As Aron states, only 30 percent of highly sensitive people are extroverts. What is essential about them is that most of the times these sensitive but extrovert people have grown up in a close-knit community and had the chance to interact with many people.

9) They can cooperate really well.

As we previously said, highly sensitive people are really careful and watch every detail. That’s why they are also perfect workers. They make good decisions, can take great responsibilities and they are really thoughtful. For example, if a highly sensitive person worked in a medical team, they would be great in counting the positive and negative reasons why a patient should or shouldn’t have a surgery.

10) Unfortunately, many of them suffer from anxiety or even depression.

But that’s true only for those who’ve experienced something bad. According to Aron, “If you’ve had a fair number of bad experiences, especially early in life, so you don’t feel safe in the world or you don’t feel secure at home or … at school, your nervous system is set to ‘anxious,'”. Being surrounded by supportive family members and friends, can really help a highly sensitive person face his anxieties and fears. “You can’t over-protect them, but you can’t under-protect them, either. You have to titrate that just right when they’re young so they can feel confident and they can do fine”, Aron explains.

11) They get annoyed more easily.

… especially if it is an annoying sound. Well, everyone hates annoying noises more or less, but highly sensitive people are even more “fragile”, when it comes to this. As Aron explains, that happens because they tend to be more easily overwhelmed and overstimulated by too much activity.

12) They hate violent or horror movies.

We all remember that friend who’s always whining: “Please, let’s watch another movie! I won’t be able to sleep at night!”. Empathy and overstimulation can explain this situation too.

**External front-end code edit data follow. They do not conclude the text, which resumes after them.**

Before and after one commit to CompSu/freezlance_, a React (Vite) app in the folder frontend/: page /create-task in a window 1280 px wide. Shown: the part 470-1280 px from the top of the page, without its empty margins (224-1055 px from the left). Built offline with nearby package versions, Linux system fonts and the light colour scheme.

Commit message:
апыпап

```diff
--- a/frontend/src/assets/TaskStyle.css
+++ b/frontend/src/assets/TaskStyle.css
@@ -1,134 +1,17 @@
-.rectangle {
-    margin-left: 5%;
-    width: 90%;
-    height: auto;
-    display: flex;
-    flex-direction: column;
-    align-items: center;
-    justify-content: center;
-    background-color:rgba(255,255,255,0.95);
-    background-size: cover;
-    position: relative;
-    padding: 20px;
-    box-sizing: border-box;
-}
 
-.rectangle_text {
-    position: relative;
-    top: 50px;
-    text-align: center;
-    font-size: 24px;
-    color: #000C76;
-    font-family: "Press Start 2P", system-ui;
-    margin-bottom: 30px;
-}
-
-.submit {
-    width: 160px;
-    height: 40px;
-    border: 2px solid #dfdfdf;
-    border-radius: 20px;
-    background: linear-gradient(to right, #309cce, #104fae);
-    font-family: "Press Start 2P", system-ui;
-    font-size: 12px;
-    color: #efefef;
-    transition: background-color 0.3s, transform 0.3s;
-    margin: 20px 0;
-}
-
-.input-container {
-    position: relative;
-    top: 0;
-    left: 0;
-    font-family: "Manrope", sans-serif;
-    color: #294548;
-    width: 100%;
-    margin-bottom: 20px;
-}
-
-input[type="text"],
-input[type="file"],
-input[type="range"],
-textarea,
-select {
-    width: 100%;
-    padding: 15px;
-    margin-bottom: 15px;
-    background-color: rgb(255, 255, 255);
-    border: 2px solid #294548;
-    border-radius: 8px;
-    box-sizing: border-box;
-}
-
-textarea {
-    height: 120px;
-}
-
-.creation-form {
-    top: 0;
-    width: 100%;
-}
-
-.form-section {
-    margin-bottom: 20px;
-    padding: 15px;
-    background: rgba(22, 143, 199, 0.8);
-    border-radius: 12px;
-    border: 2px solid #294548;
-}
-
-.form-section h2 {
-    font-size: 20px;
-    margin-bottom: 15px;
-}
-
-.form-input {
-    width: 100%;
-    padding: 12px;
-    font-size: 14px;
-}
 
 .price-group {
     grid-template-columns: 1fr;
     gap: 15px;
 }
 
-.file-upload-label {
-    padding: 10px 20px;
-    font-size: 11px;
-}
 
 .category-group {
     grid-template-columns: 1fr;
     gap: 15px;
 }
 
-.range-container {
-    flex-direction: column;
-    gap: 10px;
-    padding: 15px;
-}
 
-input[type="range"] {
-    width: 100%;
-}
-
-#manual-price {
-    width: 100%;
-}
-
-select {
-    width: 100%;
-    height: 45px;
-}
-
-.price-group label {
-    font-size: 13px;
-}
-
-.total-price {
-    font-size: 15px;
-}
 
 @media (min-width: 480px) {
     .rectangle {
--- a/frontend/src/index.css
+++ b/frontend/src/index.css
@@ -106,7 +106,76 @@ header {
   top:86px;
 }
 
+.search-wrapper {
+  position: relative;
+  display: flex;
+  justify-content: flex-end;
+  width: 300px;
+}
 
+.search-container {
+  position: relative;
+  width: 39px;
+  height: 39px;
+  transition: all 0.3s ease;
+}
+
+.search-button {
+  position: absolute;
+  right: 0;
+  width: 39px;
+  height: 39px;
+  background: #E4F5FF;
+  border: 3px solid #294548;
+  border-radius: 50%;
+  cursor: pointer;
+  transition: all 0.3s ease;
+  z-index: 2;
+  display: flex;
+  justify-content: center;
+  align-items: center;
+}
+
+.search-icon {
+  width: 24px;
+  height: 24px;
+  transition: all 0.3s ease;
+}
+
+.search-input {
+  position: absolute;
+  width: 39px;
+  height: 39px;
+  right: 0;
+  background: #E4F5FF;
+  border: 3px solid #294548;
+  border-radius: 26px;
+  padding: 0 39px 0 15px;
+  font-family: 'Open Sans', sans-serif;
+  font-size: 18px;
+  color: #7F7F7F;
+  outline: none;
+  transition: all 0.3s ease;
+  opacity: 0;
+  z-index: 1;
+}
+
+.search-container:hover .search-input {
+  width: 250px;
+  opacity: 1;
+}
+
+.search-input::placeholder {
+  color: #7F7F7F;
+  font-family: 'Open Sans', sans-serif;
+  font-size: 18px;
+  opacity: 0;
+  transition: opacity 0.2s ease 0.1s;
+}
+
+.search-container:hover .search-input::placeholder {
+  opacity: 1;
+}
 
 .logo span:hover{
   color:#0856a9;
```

You may call them fearful but they’ve got stronger emotions than you have.

13) They cry more often.

As Zeff underlines, highly sensitive people rarely put themselves in situations where they will be made to feel embarrassed for crying easily. What their friends and family need to understand is that crying easily is not a sign of weakness but a form of expression. In other words, highly sensitive people let it all out. Crying can really make you stronger, because you get rid of all that made you feel bad.

14) They are very kind.

Highly sensitive people are also highly conscientious people, Aron states. That’s why they will probably be considerate and exhibit good manners. They also tend to notice when someone else isn’t being conscientious – and they disapprove it.

15) Criticism can affect them a lot.

Highly sensitive people have reactions to criticism that are more intense than less sensitive people. That’s why they may employ certain tactics to avoid said criticism, including people-pleasing, criticizing themselves first, and avoiding the source of the criticism altogether, according to Aron.